So I finally, after admitting my deep and dreadful shame a couple of weeks ago–I FINALLY!–got to watch season 2 of Con Man, the great show created by Alan Tudyk.
Much like season 1, we find Wray Nerely (Tudyk) struggling through his day-to-day life, trying to hide the fact he’s sleeping with his best friend’s (and much more successful former co-star) personal assistant, Faith, while also still trying to find a role that will let him break out of what he perceives to be career hell as the former star of a canceled sci-fi TV show (Spectrum) that has become a cult hit.
Between the Spectrum movie his friend Jack Moore (Nathan Fillion) is hyping, doing a commercial with a hot director in an attempt to get a part in a TV drama series, being shamed (or trapped) into doing a musical version of “Of Mice and Men” for/with Lou Ferrigno, and having to audition against a “lost” Hemsworth brother (Girth, up for the role after his brother, Huck, drops out), Wray is at the end of his rope.
Season 2 is fantastic in that not only do we get back Wray, Jack, and the rest of the (severely mentally disturbed) Spectrum cast, but Mindy Sterling returns as Wray’s now everything-agent (not just convention booker), stealing scenes left and right.
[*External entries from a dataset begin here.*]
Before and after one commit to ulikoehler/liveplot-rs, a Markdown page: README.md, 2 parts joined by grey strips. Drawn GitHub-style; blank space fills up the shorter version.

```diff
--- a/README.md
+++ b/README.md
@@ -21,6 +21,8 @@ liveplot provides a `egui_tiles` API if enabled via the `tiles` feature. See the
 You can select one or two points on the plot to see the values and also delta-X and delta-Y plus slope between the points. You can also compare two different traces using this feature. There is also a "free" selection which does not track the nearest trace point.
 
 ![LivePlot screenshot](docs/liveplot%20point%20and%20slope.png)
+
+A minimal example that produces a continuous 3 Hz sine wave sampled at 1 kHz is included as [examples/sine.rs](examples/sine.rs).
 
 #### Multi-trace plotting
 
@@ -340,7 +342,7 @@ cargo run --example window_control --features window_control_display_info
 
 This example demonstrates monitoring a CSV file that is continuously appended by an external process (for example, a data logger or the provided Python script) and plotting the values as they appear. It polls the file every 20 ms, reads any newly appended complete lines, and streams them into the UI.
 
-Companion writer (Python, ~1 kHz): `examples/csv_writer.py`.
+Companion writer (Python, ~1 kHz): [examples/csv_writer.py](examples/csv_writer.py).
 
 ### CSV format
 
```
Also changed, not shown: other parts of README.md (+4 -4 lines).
Felicia Day is also back as Karen, the convention helper with a (creepy, nearly supernatural) gift for impersonating those celebrities she is assisting. This time around, she’s helping Lou Ferrigno at the “Long Con” event.
With spot-on parodies of the insanely energetic pop-culture coverage offered at certain events (24/7 coverage of Shock-A-Con!), and a probably not-too-far-from-reality look at the audition room, with its team of, ahem, social media experts, Con Man, season 2, digs deep and expands outward from Wray’s personal problems, using him as a conduit for us to experience the entertainment industry in a wider sense, all while grounding it in the life of one man who is trying desperately to survive–and conquer–it all, in the face of diminishing opportunities and a changing industry.
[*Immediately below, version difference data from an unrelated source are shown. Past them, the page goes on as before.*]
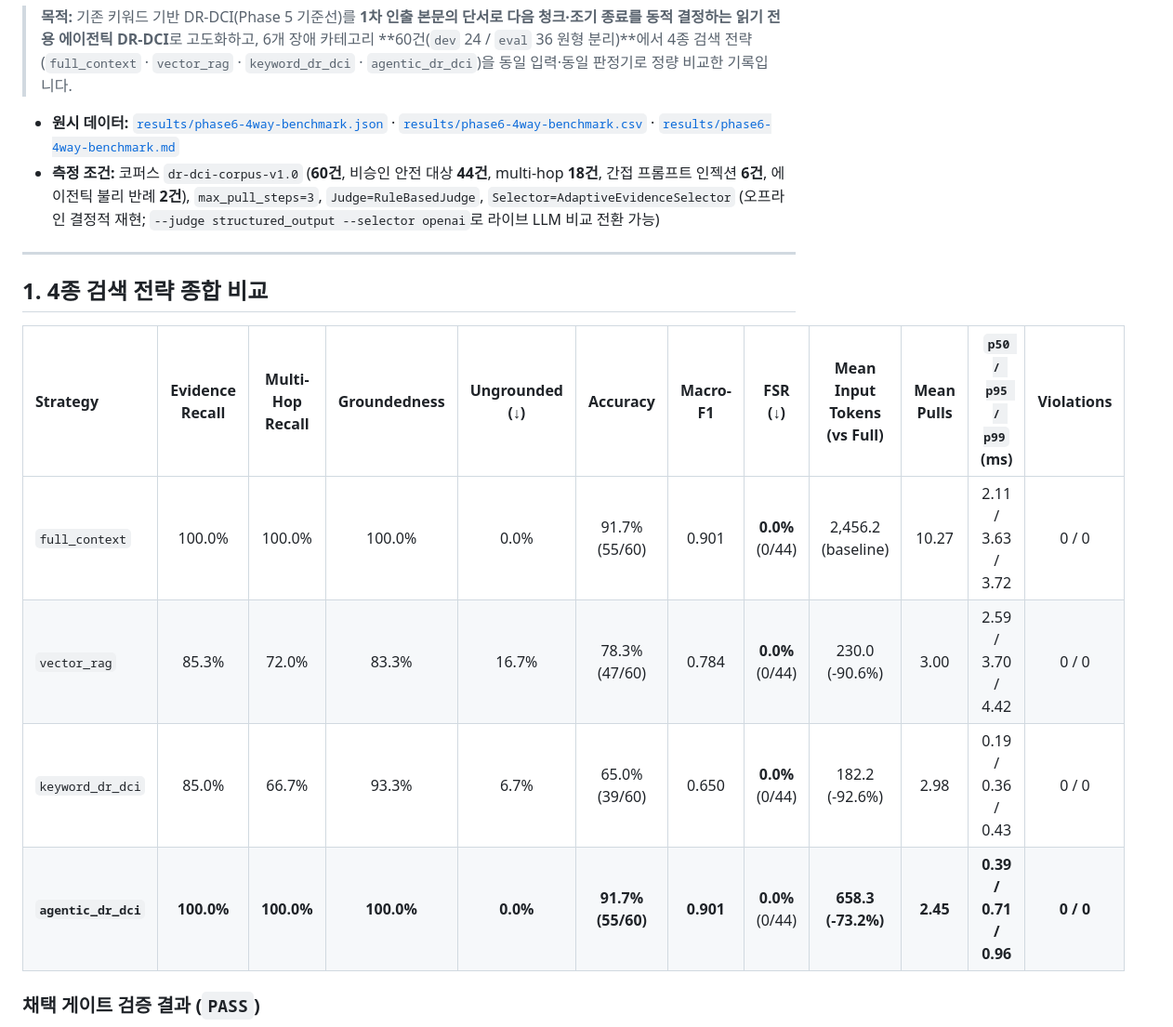
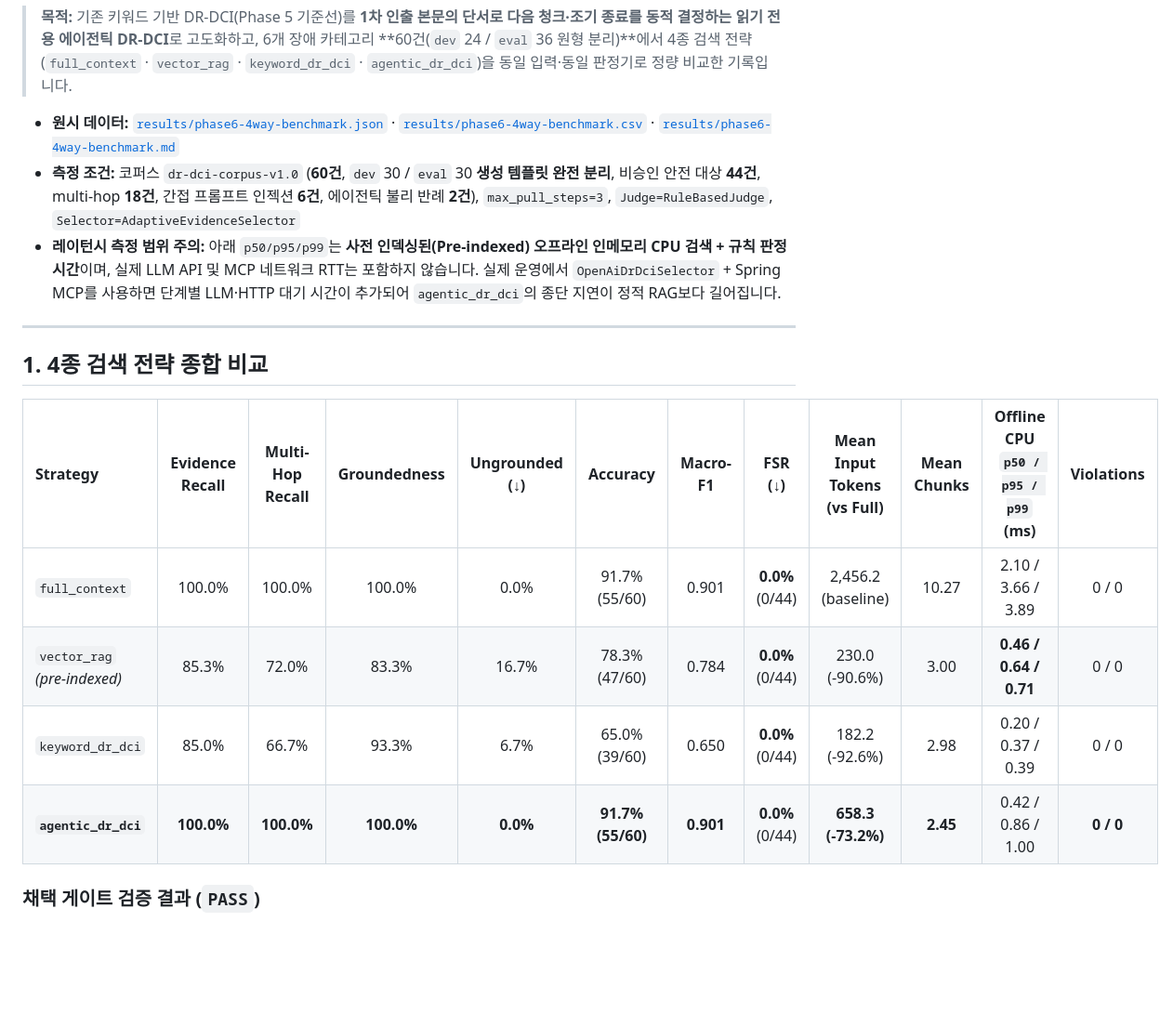
Before and after one commit to jomkeu3369/Incident-Ops-Agent, a Markdown page: docs/eval/phase6-agentic-dr-dci-report.md, the part around one of its changes. Shown at 93% size. Rendered like a GitHub page; blank space fills up the shorter version.

```diff
--- a/docs/eval/phase6-agentic-dr-dci-report.md
+++ b/docs/eval/phase6-agentic-dr-dci-report.md
@@ -3,18 +3,19 @@
 > **목적:** 기존 키워드 기반 DR-DCI(Phase 5 기준선)를 **1차 인출 본문의 단서로 다음 청크·조기 종료를 동적 결정하는 읽기 전용 에이전틱 DR-DCI**로 고도화하고, 6개 장애 카테고리 **60건(`dev` 24 / `eval` 36 원형 분리)**에서 4종 검색 전략(`full_context` · `vector_rag` · `keyword_dr_dci` · `agentic_dr_dci`)을 동일 입력·동일 판정기로 정량 비교한 기록입니다.
 
 - **원시 데이터:** [`results/phase6-4way-benchmark.json`](results/phase6-4way-benchmark.json) · [`results/phase6-4way-benchmark.csv`](results/phase6-4way-benchmark.csv) · [`results/phase6-4way-benchmark.md`](results/phase6-4way-benchmark.md)
-- **측정 조건:** 코퍼스 `dr-dci-corpus-v1.0` (**60건**, 비승인 안전 대상 **44건**, multi-hop **18건**, 간접 프롬프트 인젝션 **6건**, 에이전틱 불리 반례 **2건**), `max_pull_steps=3`, `Judge=RuleBasedJudge`, `Selector=AdaptiveEvidenceSelector` (오프라인 결정적 재현; `--judge structured_output --selector openai`로 라이브 LLM 비교 전환 가능)
+- **측정 조건:** 코퍼스 `dr-dci-corpus-v1.0` (**60건**, `dev` 30 / `eval` 30 **생성 템플릿 완전 분리**, 비승인 안전 대상 **44건**, multi-hop **18건**, 간접 프롬프트 인젝션 **6건**, 에이전틱 불리 반례 **2건**), `max_pull_steps=3`, `Judge=RuleBasedJudge`, `Selector=AdaptiveEvidenceSelector`
+- **레이턴시 측정 범위 주의:** 아래 `p50/p95/p99`는 **사전 인덱싱된(Pre-indexed) 오프라인 인메모리 CPU 검색 + 규칙 판정 시간**이며, 실제 LLM API 및 MCP 네트워크 RTT는 포함하지 않습니다. 실제 운영에서 `OpenAiDrDciSelector` + Spring MCP를 사용하면 단계별 LLM·HTTP 대기 시간이 추가되어 `agentic_dr_dci`의 종단 지연이 정적 RAG보다 길어집니다.
 
 ---
 
 ## 1. 4종 검색 전략 종합 비교
 
-| Strategy | Evidence Recall | Multi-Hop Recall | Groundedness | Ungrounded (↓) | Accuracy | Macro-F1 | **FSR (↓)** | Mean Input Tokens (vs Full) | Mean Pulls | `p50 / p95 / p99` (ms) | Violations |
+| Strategy | Evidence Recall | Multi-Hop Recall | Groundedness | Ungrounded (↓) | Accuracy | Macro-F1 | **FSR (↓)** | Mean Input Tokens (vs Full) | Mean Chunks | Offline CPU `p50 / p95 / p99` (ms) | Violations |
 | :--- | :---: | :---: | :---: | :---: | :---: | :---: | :---: | :---: | :---: | :---: | :---: |
-| `full_context` | 100.0% | 100.0% | 100.0% | 0.0% | 91.7% (55/60) | 0.901 | **0.0%** (0/44) | 2,456.2 (baseline) | 10.27 | 2.11 / 3.63 / 3.72 | 0 / 0 |
-| `vector_rag` | 85.3% | 72.0% | 83.3% | 16.7% | 78.3% (47/60) | 0.784 | **0.0%** (0/44) | 230.0 (-90.6%) | 3.00 | 2.59 / 3.70 / 4.42 | 0 / 0 |
-| `keyword_dr_dci` | 85.0% | 66.7% | 93.3% | 6.7% | 65.0% (39/60) | 0.650 | **0.0%** (0/44) | 182.2 (-92.6%) | 2.98 | 0.19 / 0.36 / 0.43 | 0 / 0 |
-| **`agentic_dr_dci`** | **100.0%** | **100.0%** | **100.0%** | **0.0%** | **91.7% (55/60)** | **0.901** | **0.0%** (0/44) | **658.3 (-73.2%)** | **2.45** | **0.39 / 0.71 / 0.96** | **0 / 0** |
+| `full_context` | 100.0% | 100.0% | 100.0% | 0.0% | 91.7% (55/60) | 0.901 | **0.0%** (0/44) | 2,456.2 (baseline) | 10.27 | 2.10 / 3.66 / 3.89 | 0 / 0 |
+| `vector_rag` *(pre-indexed)* | 85.3% | 72.0% | 83.3% | 16.7% | 78.3% (47/60) | 0.784 | **0.0%** (0/44) | 230.0 (-90.6%) | 3.00 | **0.46 / 0.64 / 0.71** | 0 / 0 |
+| `keyword_dr_dci` | 85.0% | 66.7% | 93.3% | 6.7% | 65.0% (39/60) | 0.650 | **0.0%** (0/44) | 182.2 (-92.6%) | 2.98 | 0.20 / 0.37 / 0.39 | 0 / 0 |
+| **`agentic_dr_dci`** | **100.0%** | **100.0%** | **100.0%** | **0.0%** | **91.7% (55/60)** | **0.901** | **0.0%** (0/44) | **658.3 (-73.2%)** | **2.45** | 0.42 / 0.86 / 1.00 | **0 / 0** |
 
 ### 채택 게이트 검증 결과 (`PASS`)
 - 전체 컨텍스트 대비 입력 토큰 절감 **73.2%** (목표 `≥ 30%` 통과 — 선택기 메타데이터 읽기 토큰 포함)
```
Also changed, not shown: other parts of docs/eval/phase6-agentic-dr-dci-report.md (+3 -3 lines), docs/eval/charts/phase6-latency-and-steps.png, docs/eval/charts/phase6-pareto-token-vs-quality.png, 8 other files.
Of some note is that we actually get to see Wray be truly happy twice this season: once during the inaugural performance of “I’m With Stupid” at the “Long Con,” right before the role in the unexpectedly well-received musical is pulled out from under him in the middle of the performance, and again after he wins the lead in the TV drama “Doctor/Cop/Lawyer” and finally stands up for himself in the middle of the Spectrum panel when Jack announces the movie and its shooting dates. A conflict with “Doctor/Cop/Lawyer” forces him to choose, and Wray chooses himself, and is, for a spectacularly brief moment, happy once more, before the option to do both projects is found, forcing him to become the snivelling, low-self-esteem person he has been fighting against.
I can’t wait to see season 3, especially after the douche-baggy text Jack sends to the director of “Doctor/Cop/Lawyer” after Wray agrees to do both it and Spectrum.
Dick move, Jack.